Horses have been injected with drugs and vaccines to slow reproduction and rounded up for adoption, but the BLM currently has more horses in captivity—more than 45,000—than are left roaming the range.
Horses have been injected with drugs and vaccines to slow reproduction and rounded up for adoption, but the BLM currently has more horses in captivity – more than 45,000 – than are left roaming the range.
Quarter horses are smaller but more muscular than thoroughbreds and can run short distances faster than other horses .
The agency has claimed it screened buyers and no horses in its care went to slaughter, but did nothing to verify what happened to the horses it sold to Davis and others.
Sumter horse owner mourns 9 horses killed in barn fire.
A lay inspector goes over a horse in the inspection area at the Tennessee Walking Horse National Celebration in Shelbyville, Tenn.

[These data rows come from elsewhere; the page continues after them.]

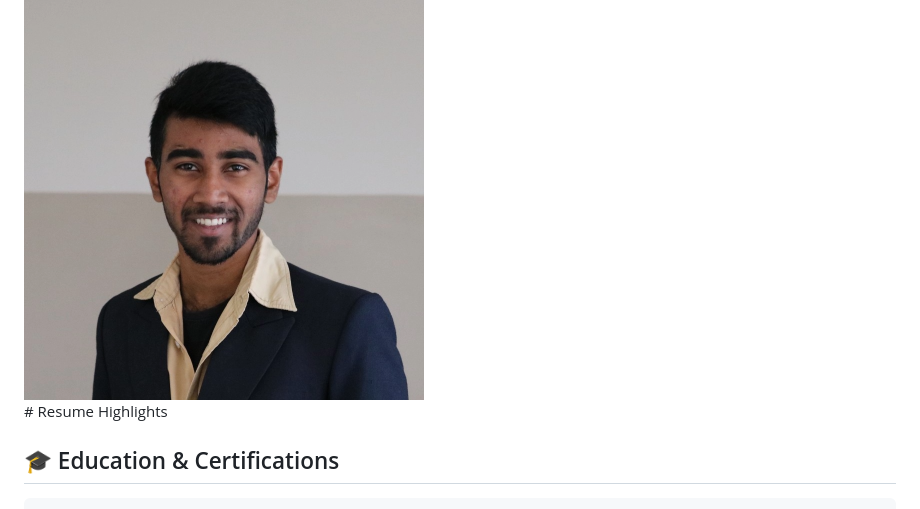
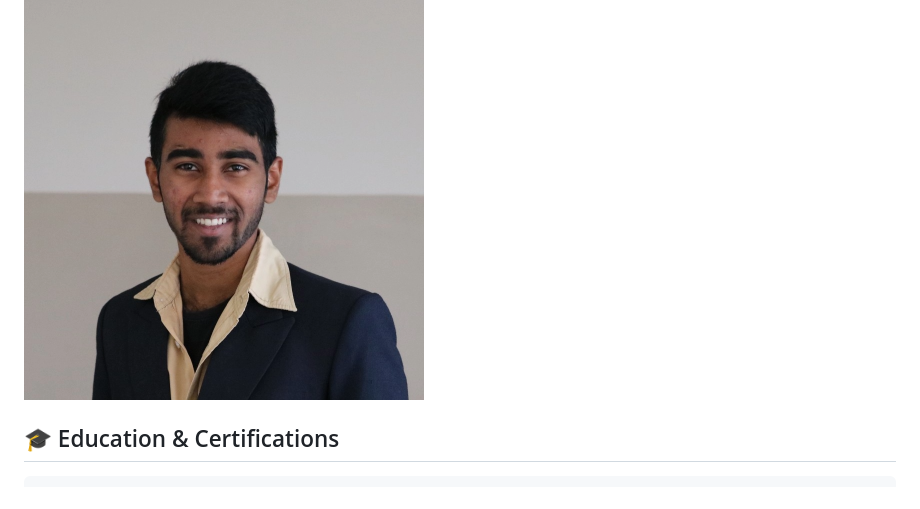
Before and after one commit to srikanthrkolli/srikanthrkolli.github.io, a Markdown page: resume.md, the part around the change. Drawn GitHub-style.

```diff
--- a/resume.md
+++ b/resume.md
@@ -19,7 +19,6 @@
     <img src="images/linkedin.png" alt="Sai Srikanth R. Kolli" width="400" style="border-radius: 10px; max-width: 100%;">
   </div>
 </div>
-# Resume Highlights
 
 <div style="display: flex; flex-wrap: wrap; align-items: flex-start; justify-content: space-between;">
 
```
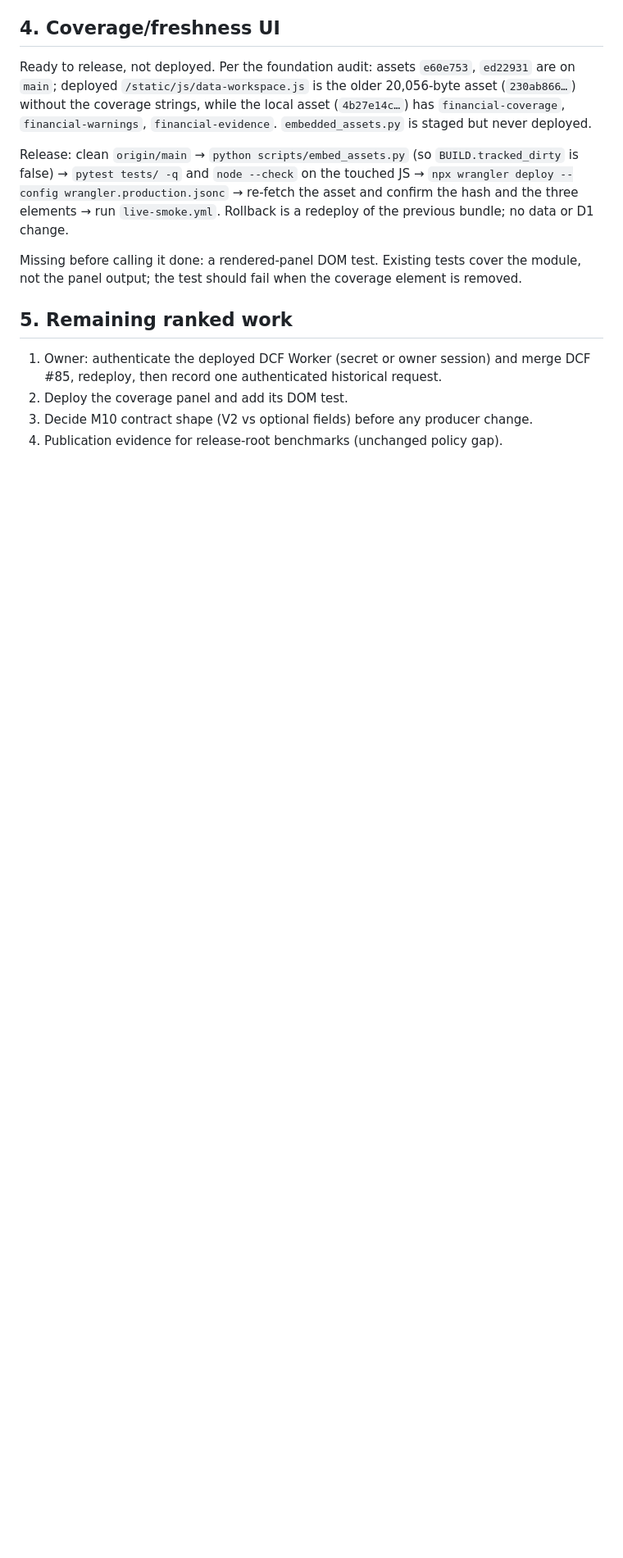
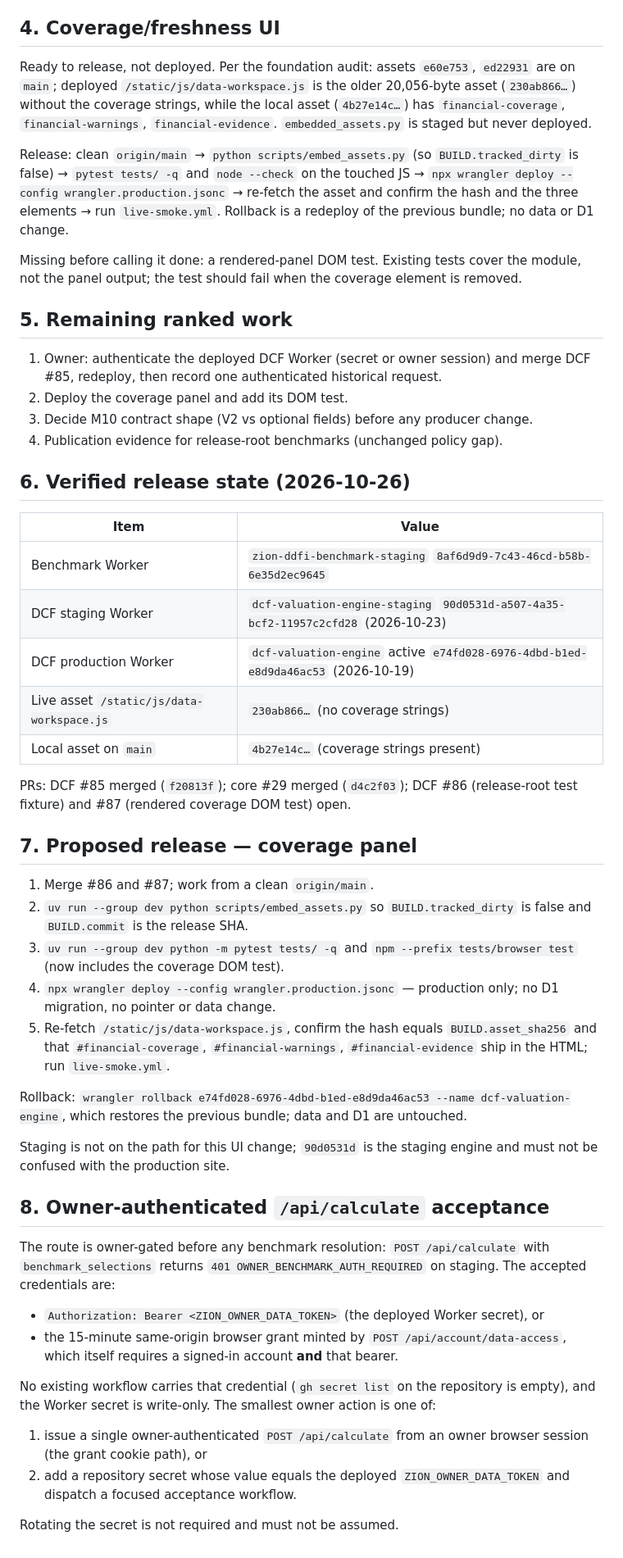
Before and after one commit to Scott-Switzer/DCF-stock-valuation-Engine, a Markdown page: docs/handoff-2026-10-26-benchmark-consumer.md, the part around the change. Shown at 82% size. Drawn GitHub-style; blank space fills up the shorter version.

Commit message:
Record the verified release state and owner acceptance route
The coverage panel release plan now names exact Worker versions, asset hashes and
rollback, and the benchmark acceptance route documents precisely which owner
credential the deployed endpoint requires.

🤖 Generated with Codebuff
Co-Authored-By: Codebuff <noreply@codebuff.com>

```diff
--- a/docs/handoff-2026-10-26-benchmark-consumer.md
+++ b/docs/handoff-2026-10-26-benchmark-consumer.md
@@ -71,3 +71,55 @@ removed.
 2. Deploy the coverage panel and add its DOM test.
 3. Decide M10 contract shape (V2 vs optional fields) before any producer change.
 4. Publication evidence for release-root benchmarks (unchanged policy gap).
+
+## 6. Verified release state (2026-10-26)
+
+| Item | Value |
+| --- | --- |
+| Benchmark Worker | `zion-ddfi-benchmark-staging` `8af6d9d9-7c43-46cd-b58b-6e35d2ec9645` |
+| DCF staging Worker | `dcf-valuation-engine-staging` `90d0531d-a507-4a35-bcf2-11957c2cfd28` (2026-10-23) |
+| DCF production Worker | `dcf-valuation-engine` active `e74fd028-6976-4dbd-b1ed-e8d9da46ac53` (2026-10-19) |
+| Live asset `/static/js/data-workspace.js` | `230ab866…` (no coverage strings) |
+| Local asset on `main` | `4b27e14c…` (coverage strings present) |
+
+PRs: DCF #85 merged (`f20813f`); core #29 merged (`d4c2f03`); DCF #86 (release-root
+test fixture) and #87 (rendered coverage DOM test) open.
+
+## 7. Proposed release — coverage panel
+
+1. Merge #86 and #87; work from a clean `origin/main`.
+2. `uv run --group dev python scripts/embed_assets.py` so `BUILD.tracked_dirty` is false
+   and `BUILD.commit` is the release SHA.
+3. `uv run --group dev python -m pytest tests/ -q` and
+   `npm --prefix tests/browser test` (now includes the coverage DOM test).
+4. `npx wrangler deploy --config wrangler.production.jsonc` — production only; no D1
+   migration, no pointer or data change.
+5. Re-fetch `/static/js/data-workspace.js`, confirm the hash equals `BUILD.asset_sha256`
+   and that `#financial-coverage`, `#financial-warnings`, `#financial-evidence` ship in
+   the HTML; run `live-smoke.yml`.
+
+Rollback: `wrangler rollback e74fd028-6976-4dbd-b1ed-e8d9da46ac53 --name
+dcf-valuation-engine`, which restores the previous bundle; data and D1 are untouched.
+
+Staging is not on the path for this UI change; `90d0531d` is the staging engine and must
+not be confused with the production site.
+
+## 8. Owner-authenticated `/api/calculate` acceptance
+
+The route is owner-gated before any benchmark resolution:
+`POST /api/calculate` with `benchmark_selections` returns
+`401 OWNER_BENCHMARK_AUTH_REQUIRED` on staging. The accepted credentials are:
+
+- `Authorization: Bearer <ZION_OWNER_DATA_TOKEN>` (the deployed Worker secret), or
+- the 15-minute same-origin browser grant minted by `POST /api/account/data-access`,
+  which itself requires a signed-in account **and** that bearer.
+
+No existing workflow carries that credential (`gh secret list` on the repository is
+empty), and the Worker secret is write-only. The smallest owner action is one of:
+
+1. issue a single owner-authenticated `POST /api/calculate` from an owner browser
+   session (the grant cookie path), or
+2. add a repository secret whose value equals the deployed `ZION_OWNER_DATA_TOKEN` and
+   dispatch a focused acceptance workflow.
+
+Rotating the secret is not required and must not be assumed.
```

Responding to a report by ProPublica that detailed the possibility wild horses were being slaughtered, the American Wild Horse Preservation Campaign delivered a letter with 25,130 signatures to Interior Secretary Ken Salazar demanding action.
The horse world is full of people who think they know everything about horses and horsemanship.
She enjoyed showing horses and horse shows.
In another case of possible horse abuse in northern Nevada, Sheriff's deputies took 34 horses from a home on Hillsboro Road in Fallon Friday.
Who decides where the Horse Mania horses go.

In science:

The form of the reality map can be tuned to move continuously from purely ob jective to purely sub jective games, and to incorporate both positive and negative feedback.1 Consider a probabilistic event, such as a coin toss or the outcome of a horse race.
The Reality Game
In the case of a horse race, for instance, a jockey riding a strongly favored horse may make more money if he secretly bets on the second most favored horse and then intentionally loses the race.
The Reality Game
All the king’s horses and all the king’s men cannot put the wave function back together again.
A Quantum Past
This upper bound is tight for gambling in a horse race, which is an extreme case of stock markets.
Interpretations of Directed Information in Portfolio Theory, Data Compression, and Hypothesis Testing
This upper bound is tight when specialized to gambling in horse races.
Interpretations of Directed Information in Portfolio Theory, Data Compression, and Hypothesis Testing